Exercise directions.
Output the entries that follow character for character. Leave every image out.

(Revision tracking records)
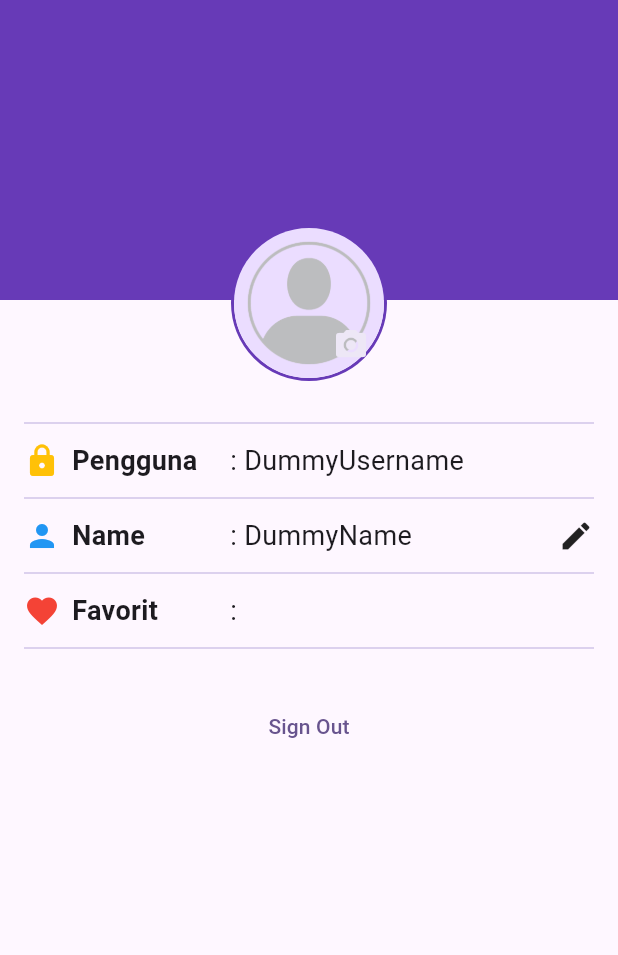
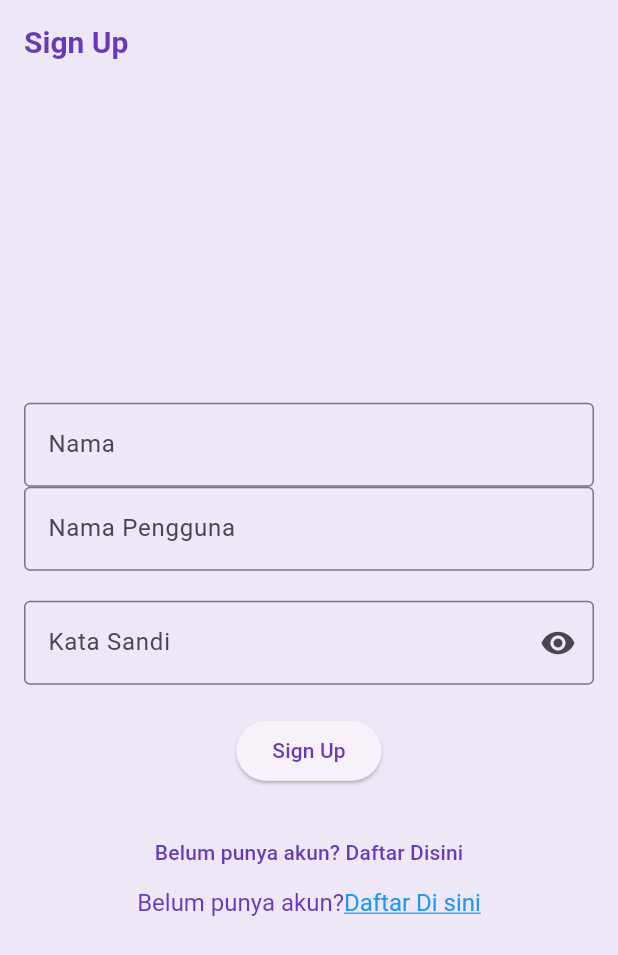
Before and after one commit to ChusnulBariya/11_WisataCandi_Chusnul, a Flutter app: the screen it shows after launch, on a phone screen of 412 x 824 dp. Shown: the top 955 px of the screen. Run offline on Flutter 3.47's test engine with Material 3 defaults, Android fonts, the phone set to English and light mode, and no system bars.

Commit message:
sign in dan sign up

```diff
--- a/wisata_candi/lib/main.dart
+++ b/wisata_candi/lib/main.dart
@@ -1,6 +1,8 @@
 import 'package:flutter/material.dart';
 import 'package:wisata_candi/data/candi_data.dart';
 import 'package:wisata_candi/screens/profile_screen.dart';
+import 'package:wisata_candi/screens/sign_in.dart';
+import 'package:wisata_candi/screens/sign_up_screen.dart';
 import 'screens/detail_screen.dart';
 
 void main() {
@@ -15,10 +17,24 @@ class MainApp extends StatelessWidget {
     return MaterialApp(
       title: 'Wisata Candi',
       theme: ThemeData(
-          colorScheme: ColorScheme.fromSeed(seedColor: Colors.deepPurple),
-          useMaterial3: true
+        appBarTheme: const AppBarTheme(
+          iconTheme: IconThemeData(color: Colors.deepPurple),
+          titleTextStyle: TextStyle(
+            color: Colors.deepPurple,
+            fontSize: 20,
+            fontWeight: FontWeight.bold,
           ),
-      home: const ProfileScreen(),
+        ),
+       colorScheme: ColorScheme.fromSeed(seedColor: Colors.deepPurple).copyWith(
+        primary: Colors.deepPurple,
+        surface: Colors.deepPurple[50],
+       ),
+       useMaterial3: true,
+          ),
+          // home: DetailScreen(candi: candiList[0]),
+          // home: const ProfileScreen()
+      // home: SignInScreen(),
+      home: SignUpScreen(),
     );
   }
 }
--- /dev/null
+++ b/wisata_candi/lib/screens/sign_up_screen.dart
@@ -0,0 +1,118 @@
+import 'package:flutter/material.dart';
+import 'package:flutter/gestures.dart';
+import 'dart:ui';
+
+
+
+class SignUpScreen extends StatefulWidget {
+  const SignUpScreen({super.key});
+
+  @override
+  State<SignUpScreen> createState() => _SignInScreenState();
+}
+
+class _SignInScreenState extends State<SignUpScreen> {
+  //TODO: 1. deklarasikan variabel
+  final TextEditingController _usernameController = TextEditingController();
+  final TextEditingController _nameController = TextEditingController();
+  final TextEditingController _passwordController = TextEditingController();
+
+  String _errorText = '';
+  bool _isSignedIn = false;
+  bool _obscurePassword = false;
+
+  @override
+  Widget build(BuildContext context) {
+    return Scaffold(
+      //TOD: 2.pasang AppBar
+      appBar: AppBar(
+        title: const Text('Sign Up') ,
+        ),
+      //TOD: 3.pasang Body
+      body: Center(
+        child: SingleChildScrollView(
+          child: Padding(
+            padding: const EdgeInsets.all(16),
+            child: Form(
+              child: Column(
+                //TODO: 4. Atur MainAxisAlignment dan CrossAxisAlignment
+                mainAxisAlignment: MainAxisAlignment.center,
+                crossAxisAlignment: CrossAxisAlignment.center,
+                children: [
+                  //TODO: 9. Pasang TextFormField Nama Pengguna
+                    TextFormField(
+                    controller: _nameController,
+                    decoration: const InputDecoration(
+                      labelText: "Nama",
+                      border: OutlineInputBorder(),
+                    ),
+                  ),
+                  //TODA: 5. Pasang TextFromField nama pengguna
+                  TextFormField(
+                    controller: _usernameController,
+                    decoration: const InputDecoration(
+                      labelText: "Nama Pengguna",
+                      border: OutlineInputBorder(),
+                    ),
+                  ),
+                  //TODA: 6. Pasang TextFromField kata sandi
+                  const SizedBox(height: 20,),
+                  TextFormField(
+                    controller: _passwordController,
+                    decoration: InputDecoration(
+                      labelText: "Kata Sandi",
+                      errorText: _errorText.isNotEmpty ? _errorText : null,
+                      border: const OutlineInputBorder(),
+                      suffixIcon: IconButton(
+                        onPressed: () {
+                          setState(() {
+                            _obscurePassword = !_obscurePassword;
+                          });
+                        },
+                        icon: Icon(_obscurePassword
+                        ? Icons.visibility_off
+                        :Icons.visibility
+                        ),
+                        ),
+                    ),
+                  ),
+                  //TODA: 7. Pasang ElevatedButton Sign In
+                  const SizedBox(height: 20,),
+                  ElevatedButton(
+                    onPressed: () {},
+                    child: const Text('Sign Up'),
+                  ),
+                  //TODO: 8. Pasang TextBox Sign Up
+                  const SizedBox(height: 20,),
+                  TextButton(
+                    onPressed: () {},
+                    child: const Text('Belum punya akun? Daftar Disini')
+                    ),
+                  RichText(
+                  text: TextSpan(text: 'Belum punya akun?',
+                  style: TextStyle(fontSize: 16, color: Colors.deepPurple),
+                  children: <TextSpan> [
+                    TextSpan(
+                      text: 'Daftar Di sini',
+                      style: const TextStyle(
+                        color: Colors.blue,
+                        decoration: TextDecoration.underline,
+                        fontSize: 16,
+                      ),
+                      recognizer: TapGestureRecognizer()
+                        ..onTap = () {},
+                    ),
+                   ],
+                  ),
+                  ),
+                ],
+              )
+            ),
+          ),
+        ),
+      ),
+
+    );
+
+  }
+}
```
Also changed, not shown: wisata_candi/lib/screens/sign_in.dart (added, +109 -0 lines).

Exercise result.
Before and after one commit to ChusnulBariya/11_WisataCandi_Chusnul, a Flutter app: the screen it shows after launch, on a phone screen of 412 x 824 dp. Shown: the top 955 px of the screen. Run offline on Flutter 3.47's test engine with Material 3 defaults, Android fonts, the phone set to English and light mode, and no system bars.

Commit message:
sign in dan sign up

```diff
--- a/wisata_candi/lib/main.dart
+++ b/wisata_candi/lib/main.dart
@@ -1,6 +1,8 @@
 import 'package:flutter/material.dart';
 import 'package:wisata_candi/data/candi_data.dart';
 import 'package:wisata_candi/screens/profile_screen.dart';
+import 'package:wisata_candi/screens/sign_in.dart';
+import 'package:wisata_candi/screens/sign_up_screen.dart';
 import 'screens/detail_screen.dart';
 
 void main() {
@@ -15,10 +17,24 @@ class MainApp extends StatelessWidget {
     return MaterialApp(
       title: 'Wisata Candi',
       theme: ThemeData(
-          colorScheme: ColorScheme.fromSeed(seedColor: Colors.deepPurple),
-          useMaterial3: true
+        appBarTheme: const AppBarTheme(
+          iconTheme: IconThemeData(color: Colors.deepPurple),
+          titleTextStyle: TextStyle(
+            color: Colors.deepPurple,
+            fontSize: 20,
+            fontWeight: FontWeight.bold,
           ),
-      home: const ProfileScreen(),
+        ),
+       colorScheme: ColorScheme.fromSeed(seedColor: Colors.deepPurple).copyWith(
+        primary: Colors.deepPurple,
+        surface: Colors.deepPurple[50],
+       ),
+       useMaterial3: true,
+          ),
+          // home: DetailScreen(candi: candiList[0]),
+          // home: const ProfileScreen()
+      // home: SignInScreen(),
+      home: SignUpScreen(),
     );
   }
 }
--- /dev/null
+++ b/wisata_candi/lib/screens/sign_up_screen.dart
@@ -0,0 +1,118 @@
+import 'package:flutter/material.dart';
+import 'package:flutter/gestures.dart';
+import 'dart:ui';
+
+
+
+class SignUpScreen extends StatefulWidget {
+  const SignUpScreen({super.key});
+
+  @override
+  State<SignUpScreen> createState() => _SignInScreenState();
+}
+
+class _SignInScreenState extends State<SignUpScreen> {
+  //TODO: 1. deklarasikan variabel
+  final TextEditingController _usernameController = TextEditingController();
+  final TextEditingController _nameController = TextEditingController();
+  final TextEditingController _passwordController = TextEditingController();
+
+  String _errorText = '';
+  bool _isSignedIn = false;
+  bool _obscurePassword = false;
+
+  @override
+  Widget build(BuildContext context) {
+    return Scaffold(
+      //TOD: 2.pasang AppBar
+      appBar: AppBar(
+        title: const Text('Sign Up') ,
+        ),
+      //TOD: 3.pasang Body
+      body: Center(
+        child: SingleChildScrollView(
+          child: Padding(
+            padding: const EdgeInsets.all(16),
+            child: Form(
+              child: Column(
+                //TODO: 4. Atur MainAxisAlignment dan CrossAxisAlignment
+                mainAxisAlignment: MainAxisAlignment.center,
+                crossAxisAlignment: CrossAxisAlignment.center,
+                children: [
+                  //TODO: 9. Pasang TextFormField Nama Pengguna
+                    TextFormField(
+                    controller: _nameController,
+                    decoration: const InputDecoration(
+                      labelText: "Nama",
+                      border: OutlineInputBorder(),
+                    ),
+                  ),
+                  //TODA: 5. Pasang TextFromField nama pengguna
+                  TextFormField(
+                    controller: _usernameController,
+                    decoration: const InputDecoration(
+                      labelText: "Nama Pengguna",
+                      border: OutlineInputBorder(),
+                    ),
+                  ),
+                  //TODA: 6. Pasang TextFromField kata sandi
+                  const SizedBox(height: 20,),
+                  TextFormField(
+                    controller: _passwordController,
+                    decoration: InputDecoration(
+                      labelText: "Kata Sandi",
+                      errorText: _errorText.isNotEmpty ? _errorText : null,
+                      border: const OutlineInputBorder(),
+                      suffixIcon: IconButton(
+                        onPressed: () {
+                          setState(() {
+                            _obscurePassword = !_obscurePassword;
+                          });
+                        },
+                        icon: Icon(_obscurePassword
+                        ? Icons.visibility_off
+                        :Icons.visibility
+                        ),
+                        ),
+                    ),
+                  ),
+                  //TODA: 7. Pasang ElevatedButton Sign In
+                  const SizedBox(height: 20,),
+                  ElevatedButton(
+                    onPressed: () {},
+                    child: const Text('Sign Up'),
+                  ),
+                  //TODO: 8. Pasang TextBox Sign Up
+                  const SizedBox(height: 20,),
+                  TextButton(
+                    onPressed: () {},
+                    child: const Text('Belum punya akun? Daftar Disini')
+                    ),
+                  RichText(
+                  text: TextSpan(text: 'Belum punya akun?',
+                  style: TextStyle(fontSize: 16, color: Colors.deepPurple),
+                  children: <TextSpan> [
+                    TextSpan(
+                      text: 'Daftar Di sini',
+                      style: const TextStyle(
+                        color: Colors.blue,
+                        decoration: TextDecoration.underline,
+                        fontSize: 16,
+                      ),
+                      recognizer: TapGestureRecognizer()
+                        ..onTap = () {},
+                    ),
+                   ],
+                  ),
+                  ),
+                ],
+              )
+            ),
+          ),
+        ),
+      ),
+
+    );
+
+  }
+}
```
Also changed, not shown: wisata_candi/lib/screens/sign_in.dart (added, +109 -0 lines).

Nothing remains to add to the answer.